_What you should do_: In the entries below, find each line with the string "index" and copy it.
START Input
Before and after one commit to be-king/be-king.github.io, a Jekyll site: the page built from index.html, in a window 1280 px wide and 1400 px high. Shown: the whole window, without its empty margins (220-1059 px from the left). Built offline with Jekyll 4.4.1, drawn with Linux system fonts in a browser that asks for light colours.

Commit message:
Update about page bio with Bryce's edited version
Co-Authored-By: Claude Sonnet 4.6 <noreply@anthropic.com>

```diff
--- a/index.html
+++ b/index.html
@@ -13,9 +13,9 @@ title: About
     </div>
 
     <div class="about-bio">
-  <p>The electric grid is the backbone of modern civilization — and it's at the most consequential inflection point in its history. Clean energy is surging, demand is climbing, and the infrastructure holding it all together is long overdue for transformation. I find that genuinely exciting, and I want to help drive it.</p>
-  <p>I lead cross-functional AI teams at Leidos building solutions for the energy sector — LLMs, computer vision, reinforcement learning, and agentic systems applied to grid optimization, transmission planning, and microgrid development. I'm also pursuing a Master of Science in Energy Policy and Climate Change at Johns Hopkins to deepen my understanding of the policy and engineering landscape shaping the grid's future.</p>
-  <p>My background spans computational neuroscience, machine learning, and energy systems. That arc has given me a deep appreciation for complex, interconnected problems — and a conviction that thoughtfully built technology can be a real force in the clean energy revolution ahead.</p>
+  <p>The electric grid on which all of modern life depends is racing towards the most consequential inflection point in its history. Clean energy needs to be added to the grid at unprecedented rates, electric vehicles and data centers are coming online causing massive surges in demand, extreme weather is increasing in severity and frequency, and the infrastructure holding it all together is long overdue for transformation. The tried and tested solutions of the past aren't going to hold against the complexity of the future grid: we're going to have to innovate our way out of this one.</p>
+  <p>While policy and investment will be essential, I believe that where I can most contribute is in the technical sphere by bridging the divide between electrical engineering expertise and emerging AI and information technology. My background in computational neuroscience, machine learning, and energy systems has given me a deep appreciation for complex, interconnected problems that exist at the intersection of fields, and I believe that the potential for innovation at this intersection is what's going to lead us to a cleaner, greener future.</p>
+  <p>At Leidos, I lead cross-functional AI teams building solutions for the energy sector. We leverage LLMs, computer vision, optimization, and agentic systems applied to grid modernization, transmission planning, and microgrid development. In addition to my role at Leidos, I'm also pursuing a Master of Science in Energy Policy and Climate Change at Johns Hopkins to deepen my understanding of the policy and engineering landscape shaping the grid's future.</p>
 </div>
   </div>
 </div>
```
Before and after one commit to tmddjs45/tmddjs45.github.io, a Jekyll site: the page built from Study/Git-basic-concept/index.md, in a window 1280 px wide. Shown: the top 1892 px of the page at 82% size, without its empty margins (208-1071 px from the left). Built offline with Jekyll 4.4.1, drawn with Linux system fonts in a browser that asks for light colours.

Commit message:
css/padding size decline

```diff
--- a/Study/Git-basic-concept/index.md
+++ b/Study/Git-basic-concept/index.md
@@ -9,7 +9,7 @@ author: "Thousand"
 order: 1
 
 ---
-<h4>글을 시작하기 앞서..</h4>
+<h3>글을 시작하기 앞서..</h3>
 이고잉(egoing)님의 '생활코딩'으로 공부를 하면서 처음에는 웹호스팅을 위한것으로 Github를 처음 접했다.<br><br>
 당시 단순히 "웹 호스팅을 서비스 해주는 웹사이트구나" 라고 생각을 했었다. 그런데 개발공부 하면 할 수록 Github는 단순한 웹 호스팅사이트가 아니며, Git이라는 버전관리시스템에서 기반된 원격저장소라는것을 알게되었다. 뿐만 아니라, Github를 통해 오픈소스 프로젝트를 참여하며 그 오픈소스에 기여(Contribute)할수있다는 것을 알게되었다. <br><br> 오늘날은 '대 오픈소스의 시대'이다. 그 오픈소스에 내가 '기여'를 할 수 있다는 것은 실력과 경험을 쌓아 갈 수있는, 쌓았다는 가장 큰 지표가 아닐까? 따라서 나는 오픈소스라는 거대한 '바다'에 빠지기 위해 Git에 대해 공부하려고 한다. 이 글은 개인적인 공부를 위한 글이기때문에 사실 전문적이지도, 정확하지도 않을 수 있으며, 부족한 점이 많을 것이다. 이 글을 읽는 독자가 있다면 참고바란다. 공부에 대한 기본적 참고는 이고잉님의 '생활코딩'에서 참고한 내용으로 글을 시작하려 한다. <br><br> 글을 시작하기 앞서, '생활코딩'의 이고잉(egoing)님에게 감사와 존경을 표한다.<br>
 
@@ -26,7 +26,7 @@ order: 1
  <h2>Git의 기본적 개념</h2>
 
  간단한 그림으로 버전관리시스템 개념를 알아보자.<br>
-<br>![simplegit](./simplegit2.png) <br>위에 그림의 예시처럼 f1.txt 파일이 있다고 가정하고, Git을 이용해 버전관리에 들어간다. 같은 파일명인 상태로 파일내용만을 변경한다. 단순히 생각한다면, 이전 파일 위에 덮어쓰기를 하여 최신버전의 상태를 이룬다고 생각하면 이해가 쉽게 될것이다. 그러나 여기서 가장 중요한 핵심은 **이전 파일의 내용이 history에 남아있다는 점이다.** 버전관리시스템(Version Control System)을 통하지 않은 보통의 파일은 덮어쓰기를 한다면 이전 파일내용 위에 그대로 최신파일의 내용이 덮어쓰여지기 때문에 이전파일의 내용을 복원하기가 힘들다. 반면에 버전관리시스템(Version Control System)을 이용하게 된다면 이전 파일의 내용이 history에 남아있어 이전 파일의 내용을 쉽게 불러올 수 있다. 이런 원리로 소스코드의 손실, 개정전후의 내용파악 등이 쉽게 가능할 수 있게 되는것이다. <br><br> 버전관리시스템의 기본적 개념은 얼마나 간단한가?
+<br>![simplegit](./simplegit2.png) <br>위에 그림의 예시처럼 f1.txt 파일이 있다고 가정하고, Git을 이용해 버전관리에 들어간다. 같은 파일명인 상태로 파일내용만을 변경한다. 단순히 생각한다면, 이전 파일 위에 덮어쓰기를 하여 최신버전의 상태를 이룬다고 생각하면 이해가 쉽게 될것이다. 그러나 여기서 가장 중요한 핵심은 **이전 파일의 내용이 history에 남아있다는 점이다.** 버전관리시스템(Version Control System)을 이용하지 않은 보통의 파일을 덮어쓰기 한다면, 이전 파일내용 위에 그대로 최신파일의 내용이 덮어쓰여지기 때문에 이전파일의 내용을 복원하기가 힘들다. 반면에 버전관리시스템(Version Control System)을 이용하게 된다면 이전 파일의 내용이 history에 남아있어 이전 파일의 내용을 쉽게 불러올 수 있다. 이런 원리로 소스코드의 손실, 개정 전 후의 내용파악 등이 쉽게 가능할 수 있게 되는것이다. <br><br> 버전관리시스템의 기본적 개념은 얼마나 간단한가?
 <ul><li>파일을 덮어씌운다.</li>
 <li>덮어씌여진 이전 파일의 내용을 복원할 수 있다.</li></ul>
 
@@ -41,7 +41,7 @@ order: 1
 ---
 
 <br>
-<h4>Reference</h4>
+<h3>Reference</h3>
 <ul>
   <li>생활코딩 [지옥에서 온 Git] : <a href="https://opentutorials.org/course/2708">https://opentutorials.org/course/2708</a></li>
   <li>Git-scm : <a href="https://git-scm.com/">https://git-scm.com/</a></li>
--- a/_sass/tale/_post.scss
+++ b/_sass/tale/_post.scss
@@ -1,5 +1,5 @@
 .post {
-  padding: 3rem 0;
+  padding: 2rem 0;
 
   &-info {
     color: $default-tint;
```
END Input
_Your solution_:
Before and after one commit to be-king/be-king.github.io, a Jekyll site: the page built from index.html, in a window 1280 px wide and 1400 px high. Shown: the whole window, without its empty margins (220-1059 px from the left). Built offline with Jekyll 4.4.1, drawn with Linux system fonts in a browser that asks for light colours.
--- a/index.html
+++ b/index.html
Before and after one commit to tmddjs45/tmddjs45.github.io, a Jekyll site: the page built from Study/Git-basic-concept/index.md, in a window 1280 px wide. Shown: the top 1892 px of the page at 82% size, without its empty margins (208-1071 px from the left). Built offline with Jekyll 4.4.1, drawn with Linux system fonts in a browser that asks for light colours.
--- a/Study/Git-basic-concept/index.md
+++ b/Study/Git-basic-concept/index.md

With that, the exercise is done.